I later learned that I was part of the topic of conversation between Nacho and Antonio. Nacho explained to Antonio that I was not just another gringo intruder. Antonio nodded his approval and I was at least partially accepted in the community.
We ate our lone meal of the day around a small fire over which the women heated tortillas. Apart from squash and a little fruit, the main course consisted of tortillas and raw chiles. Huichols eat very sparingly, especially during special fiestas. An outsider would starve on the Huichol diet.
After we ate, Nacho motioned me to follow him over to the distant fiesta already in progress.
Many people were gathered in front of the main building. On a bench to one side, some older Huichols — whom I judged to be community elders — sat resplendent in their best fiesta finery. Pots of stew were boiling over a large wood fire in front of the building. Various household utensils were set close by the fire while the women bustled around preparing the fiesta meal.
Facing the main building, the community centre or meeting hall, was a lean-to and a large maize cache on stilts. The women and children clustered around another, smaller building off to one side. I sat with Juventino and another Huichol whom I did not know under the shade of the cache.
It was then that I got my first indication that not all the Huichols at Las Guyabas welcomed me. I heard a pitter-patter beside me and turned to see several small pebbles rolling past me. I glanced up and saw several Huichol women sitting farther up the hill behind the cache. Since Huichol women seldom even speak to outsiders, male or female, I concluded that the gesture was not friendly. My impression was confirmed when the stranger beside us commented (in Spanish) that I, as a gringo, had no right to be at the Peyote Fiesta. I turned to Juventino and started talking about the yarn paintings we had sold together just before the start of the trip. The stranger then knew I was not there uninvited and he quickly moved off without another word.

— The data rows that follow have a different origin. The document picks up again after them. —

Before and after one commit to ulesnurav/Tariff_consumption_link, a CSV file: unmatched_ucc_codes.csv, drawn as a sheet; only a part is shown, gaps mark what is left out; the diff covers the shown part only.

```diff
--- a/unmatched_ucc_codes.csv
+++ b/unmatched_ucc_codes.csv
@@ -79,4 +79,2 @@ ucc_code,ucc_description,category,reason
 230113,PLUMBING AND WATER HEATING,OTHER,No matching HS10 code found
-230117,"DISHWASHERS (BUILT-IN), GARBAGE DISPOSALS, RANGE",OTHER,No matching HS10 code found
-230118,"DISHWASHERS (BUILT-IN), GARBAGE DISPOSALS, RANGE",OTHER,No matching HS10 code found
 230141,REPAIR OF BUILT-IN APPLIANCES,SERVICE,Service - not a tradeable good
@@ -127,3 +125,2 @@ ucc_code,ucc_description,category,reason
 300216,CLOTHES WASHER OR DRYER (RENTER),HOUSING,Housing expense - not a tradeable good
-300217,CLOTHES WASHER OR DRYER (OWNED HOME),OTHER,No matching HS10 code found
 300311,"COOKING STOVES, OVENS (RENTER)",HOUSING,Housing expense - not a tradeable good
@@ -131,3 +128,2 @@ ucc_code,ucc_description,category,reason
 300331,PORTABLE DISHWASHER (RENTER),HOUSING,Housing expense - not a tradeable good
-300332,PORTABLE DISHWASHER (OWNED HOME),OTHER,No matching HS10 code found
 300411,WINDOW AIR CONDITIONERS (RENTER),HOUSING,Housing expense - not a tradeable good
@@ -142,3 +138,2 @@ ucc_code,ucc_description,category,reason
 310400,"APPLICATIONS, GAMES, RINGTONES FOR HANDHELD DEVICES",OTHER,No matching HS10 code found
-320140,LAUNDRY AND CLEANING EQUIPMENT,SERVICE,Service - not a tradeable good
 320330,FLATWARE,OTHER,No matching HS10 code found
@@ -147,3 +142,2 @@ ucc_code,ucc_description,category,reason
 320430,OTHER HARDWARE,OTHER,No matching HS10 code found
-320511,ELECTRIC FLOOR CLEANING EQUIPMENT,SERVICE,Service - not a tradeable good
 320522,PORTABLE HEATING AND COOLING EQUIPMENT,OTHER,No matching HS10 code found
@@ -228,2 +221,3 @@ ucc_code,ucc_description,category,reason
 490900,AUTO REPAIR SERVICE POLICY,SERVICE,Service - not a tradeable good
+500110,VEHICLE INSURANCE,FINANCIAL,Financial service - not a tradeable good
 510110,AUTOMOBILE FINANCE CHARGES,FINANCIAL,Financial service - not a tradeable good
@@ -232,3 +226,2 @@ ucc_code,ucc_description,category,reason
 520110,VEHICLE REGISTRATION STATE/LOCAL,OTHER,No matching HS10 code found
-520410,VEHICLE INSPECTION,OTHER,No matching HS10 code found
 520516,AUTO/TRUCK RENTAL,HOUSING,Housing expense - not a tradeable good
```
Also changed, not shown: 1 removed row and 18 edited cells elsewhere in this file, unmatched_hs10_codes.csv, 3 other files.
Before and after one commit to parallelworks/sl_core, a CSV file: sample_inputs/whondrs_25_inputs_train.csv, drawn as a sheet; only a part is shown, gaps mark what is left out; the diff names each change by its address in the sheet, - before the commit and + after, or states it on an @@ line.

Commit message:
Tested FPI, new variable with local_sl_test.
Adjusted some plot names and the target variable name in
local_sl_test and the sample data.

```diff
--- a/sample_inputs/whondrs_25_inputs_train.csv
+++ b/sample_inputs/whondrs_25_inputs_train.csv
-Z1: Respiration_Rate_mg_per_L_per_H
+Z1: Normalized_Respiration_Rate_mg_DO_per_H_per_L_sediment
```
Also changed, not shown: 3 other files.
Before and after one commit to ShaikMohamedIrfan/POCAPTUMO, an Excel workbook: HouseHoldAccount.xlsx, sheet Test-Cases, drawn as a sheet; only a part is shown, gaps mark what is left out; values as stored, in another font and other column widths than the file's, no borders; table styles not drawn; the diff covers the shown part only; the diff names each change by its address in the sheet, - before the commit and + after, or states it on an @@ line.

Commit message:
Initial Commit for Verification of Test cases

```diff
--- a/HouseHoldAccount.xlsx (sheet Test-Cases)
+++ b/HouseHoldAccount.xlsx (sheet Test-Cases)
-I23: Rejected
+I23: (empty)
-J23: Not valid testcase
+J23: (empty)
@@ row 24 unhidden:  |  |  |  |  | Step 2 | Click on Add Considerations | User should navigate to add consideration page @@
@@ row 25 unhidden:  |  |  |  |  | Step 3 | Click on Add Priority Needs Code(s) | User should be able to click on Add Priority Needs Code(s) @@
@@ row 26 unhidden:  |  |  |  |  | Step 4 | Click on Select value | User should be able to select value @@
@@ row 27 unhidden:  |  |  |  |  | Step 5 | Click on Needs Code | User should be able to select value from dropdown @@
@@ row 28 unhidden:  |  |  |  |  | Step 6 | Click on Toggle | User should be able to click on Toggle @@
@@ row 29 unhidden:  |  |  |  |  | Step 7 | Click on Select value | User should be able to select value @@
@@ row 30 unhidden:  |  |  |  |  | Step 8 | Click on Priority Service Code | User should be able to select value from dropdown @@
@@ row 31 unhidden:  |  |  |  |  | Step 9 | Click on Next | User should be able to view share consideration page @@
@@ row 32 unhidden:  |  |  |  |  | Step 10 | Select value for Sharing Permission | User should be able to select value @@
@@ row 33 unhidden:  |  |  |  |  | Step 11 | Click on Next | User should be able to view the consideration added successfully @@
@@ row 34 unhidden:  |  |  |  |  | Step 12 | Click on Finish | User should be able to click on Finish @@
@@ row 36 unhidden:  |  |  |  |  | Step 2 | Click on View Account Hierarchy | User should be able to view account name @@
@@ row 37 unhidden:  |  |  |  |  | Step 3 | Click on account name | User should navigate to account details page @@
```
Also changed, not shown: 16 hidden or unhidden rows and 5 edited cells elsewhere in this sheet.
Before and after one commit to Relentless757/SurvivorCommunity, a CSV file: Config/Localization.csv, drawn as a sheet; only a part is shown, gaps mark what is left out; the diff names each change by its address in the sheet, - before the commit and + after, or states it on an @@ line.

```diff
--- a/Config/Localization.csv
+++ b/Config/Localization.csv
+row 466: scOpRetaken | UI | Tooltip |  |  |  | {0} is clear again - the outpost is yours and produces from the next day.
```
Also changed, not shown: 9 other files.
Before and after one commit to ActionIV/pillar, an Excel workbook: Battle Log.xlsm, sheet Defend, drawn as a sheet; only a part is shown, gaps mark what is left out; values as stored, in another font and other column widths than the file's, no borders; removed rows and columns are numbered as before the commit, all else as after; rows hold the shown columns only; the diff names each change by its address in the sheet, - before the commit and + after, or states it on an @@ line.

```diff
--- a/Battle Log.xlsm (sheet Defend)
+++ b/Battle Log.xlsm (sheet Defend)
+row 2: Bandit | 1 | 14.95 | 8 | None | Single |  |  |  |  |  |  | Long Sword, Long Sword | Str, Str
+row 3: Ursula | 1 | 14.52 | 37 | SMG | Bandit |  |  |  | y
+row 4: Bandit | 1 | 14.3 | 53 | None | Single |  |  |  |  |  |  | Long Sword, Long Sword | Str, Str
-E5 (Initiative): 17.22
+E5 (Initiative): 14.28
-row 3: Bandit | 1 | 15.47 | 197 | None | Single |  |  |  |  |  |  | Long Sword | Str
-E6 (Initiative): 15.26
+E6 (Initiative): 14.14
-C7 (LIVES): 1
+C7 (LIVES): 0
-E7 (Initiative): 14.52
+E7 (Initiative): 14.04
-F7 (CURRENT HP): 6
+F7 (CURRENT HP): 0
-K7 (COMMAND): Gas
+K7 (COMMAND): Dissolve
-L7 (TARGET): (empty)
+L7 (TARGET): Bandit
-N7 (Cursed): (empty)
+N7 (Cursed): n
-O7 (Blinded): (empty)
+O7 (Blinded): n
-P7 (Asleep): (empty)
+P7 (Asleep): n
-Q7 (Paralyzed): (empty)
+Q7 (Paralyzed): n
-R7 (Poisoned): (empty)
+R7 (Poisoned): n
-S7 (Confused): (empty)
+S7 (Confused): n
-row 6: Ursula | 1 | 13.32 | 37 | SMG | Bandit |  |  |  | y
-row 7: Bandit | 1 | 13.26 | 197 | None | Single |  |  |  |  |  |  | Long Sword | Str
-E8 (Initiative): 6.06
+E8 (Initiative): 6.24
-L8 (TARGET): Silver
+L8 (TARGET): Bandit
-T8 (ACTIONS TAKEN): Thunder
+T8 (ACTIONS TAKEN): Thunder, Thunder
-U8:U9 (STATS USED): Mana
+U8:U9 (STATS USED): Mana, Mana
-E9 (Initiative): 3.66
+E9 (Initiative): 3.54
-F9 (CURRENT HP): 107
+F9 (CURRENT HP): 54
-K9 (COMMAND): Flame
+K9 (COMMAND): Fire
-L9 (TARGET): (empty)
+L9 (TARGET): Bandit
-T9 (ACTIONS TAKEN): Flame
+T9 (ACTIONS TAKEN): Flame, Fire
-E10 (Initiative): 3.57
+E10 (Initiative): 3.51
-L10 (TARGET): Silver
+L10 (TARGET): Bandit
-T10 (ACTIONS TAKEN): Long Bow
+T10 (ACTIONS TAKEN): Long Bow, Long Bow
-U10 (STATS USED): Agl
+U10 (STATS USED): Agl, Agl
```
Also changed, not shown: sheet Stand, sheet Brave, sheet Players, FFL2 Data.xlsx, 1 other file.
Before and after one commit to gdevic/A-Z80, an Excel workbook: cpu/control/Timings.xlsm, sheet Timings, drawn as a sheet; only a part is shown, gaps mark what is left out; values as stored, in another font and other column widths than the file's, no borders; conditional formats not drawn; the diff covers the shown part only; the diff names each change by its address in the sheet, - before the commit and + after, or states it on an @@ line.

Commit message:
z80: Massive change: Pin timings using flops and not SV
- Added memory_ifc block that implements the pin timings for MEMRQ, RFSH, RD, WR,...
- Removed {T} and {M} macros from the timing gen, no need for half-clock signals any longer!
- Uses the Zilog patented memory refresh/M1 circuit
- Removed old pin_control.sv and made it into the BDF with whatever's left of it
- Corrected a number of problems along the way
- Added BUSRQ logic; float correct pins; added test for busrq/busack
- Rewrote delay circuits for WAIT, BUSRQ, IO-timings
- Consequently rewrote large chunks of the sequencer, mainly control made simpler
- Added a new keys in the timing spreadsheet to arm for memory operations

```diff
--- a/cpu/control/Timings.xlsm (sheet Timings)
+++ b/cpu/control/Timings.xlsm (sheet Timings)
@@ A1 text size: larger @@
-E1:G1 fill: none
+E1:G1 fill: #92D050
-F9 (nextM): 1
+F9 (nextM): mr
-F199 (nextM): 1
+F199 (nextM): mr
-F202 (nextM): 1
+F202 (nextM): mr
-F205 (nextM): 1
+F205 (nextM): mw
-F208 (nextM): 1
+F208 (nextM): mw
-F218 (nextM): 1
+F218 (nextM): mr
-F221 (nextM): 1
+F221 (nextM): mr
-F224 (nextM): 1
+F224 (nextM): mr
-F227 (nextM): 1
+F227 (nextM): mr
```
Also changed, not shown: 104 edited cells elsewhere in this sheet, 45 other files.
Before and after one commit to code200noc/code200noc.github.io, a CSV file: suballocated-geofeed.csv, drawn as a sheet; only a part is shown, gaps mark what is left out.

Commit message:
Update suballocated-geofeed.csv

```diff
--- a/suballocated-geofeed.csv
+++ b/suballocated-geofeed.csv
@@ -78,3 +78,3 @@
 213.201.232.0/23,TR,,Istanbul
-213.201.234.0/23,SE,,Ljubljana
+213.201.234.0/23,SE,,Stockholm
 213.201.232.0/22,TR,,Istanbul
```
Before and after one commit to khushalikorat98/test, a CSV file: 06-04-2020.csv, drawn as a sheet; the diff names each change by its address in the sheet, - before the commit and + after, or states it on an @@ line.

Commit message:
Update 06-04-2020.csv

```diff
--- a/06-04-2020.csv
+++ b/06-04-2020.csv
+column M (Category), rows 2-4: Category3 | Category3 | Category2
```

The women and children remained more or less segregated from the men. Women’s Lib had not yet come to the Huichol Sierra, or so I thought until a very tall (for a Huichol) woman with yellow peyote symbols on her face offered me tejuino, a fermented maize beverage that takes five days to make. From her actions I concluded that she was a shamaness of some importance in the community.
Each person had his own mug and was served out of large metal buckets. Some of the men drank until they vomited and then they drank some more. Strangely enough no one seemed to get particularly drunk or in the least unruly. The drinking goes on much of the time and I was offered more and more tejuino. It would have been considered very discourteous not to accept the drink. Fortunately, I was able to pour out most of it very discretely behind the log on which I was sitting.
I knew I was accepted when the head shaman Antonio came over to me, led me over to the fire, and offered me tortillas and meat stew. Later we were handed small blue tamales to eat along with the tejuino.
I began to wonder where the peyote part of the fiesta came in because I had seen no sign of the hallucinogenic cactus and there was nothing in the tortillas but pure maize.
Nacho and Antonio sat on special chairs in front of the main building awaiting the approach of evening and the start of the main ceremony. I awaited the event along with the rest.
Part 5 of a seven part series
- Personal reminiscences of Mexico’s Huichol people I: a disappearing way of life?
- Personal reminiscences of Mexico’s Huichol people II: fiesta of medicinal plants
- Personal reminiscences of Mexico’s Huichol people III: the shaman
- Personal reminiscences of Mexico’s Huichol people IV: ritual dance
- Personal reminiscences of Mexico’s Huichol people V: journey to the sierra
- Personal reminiscences of Mexico’s Huichol people VI: Peyote Fiesta
- Personal reminiscences of Mexico’s Huichol people VII: return from the Huichol sierra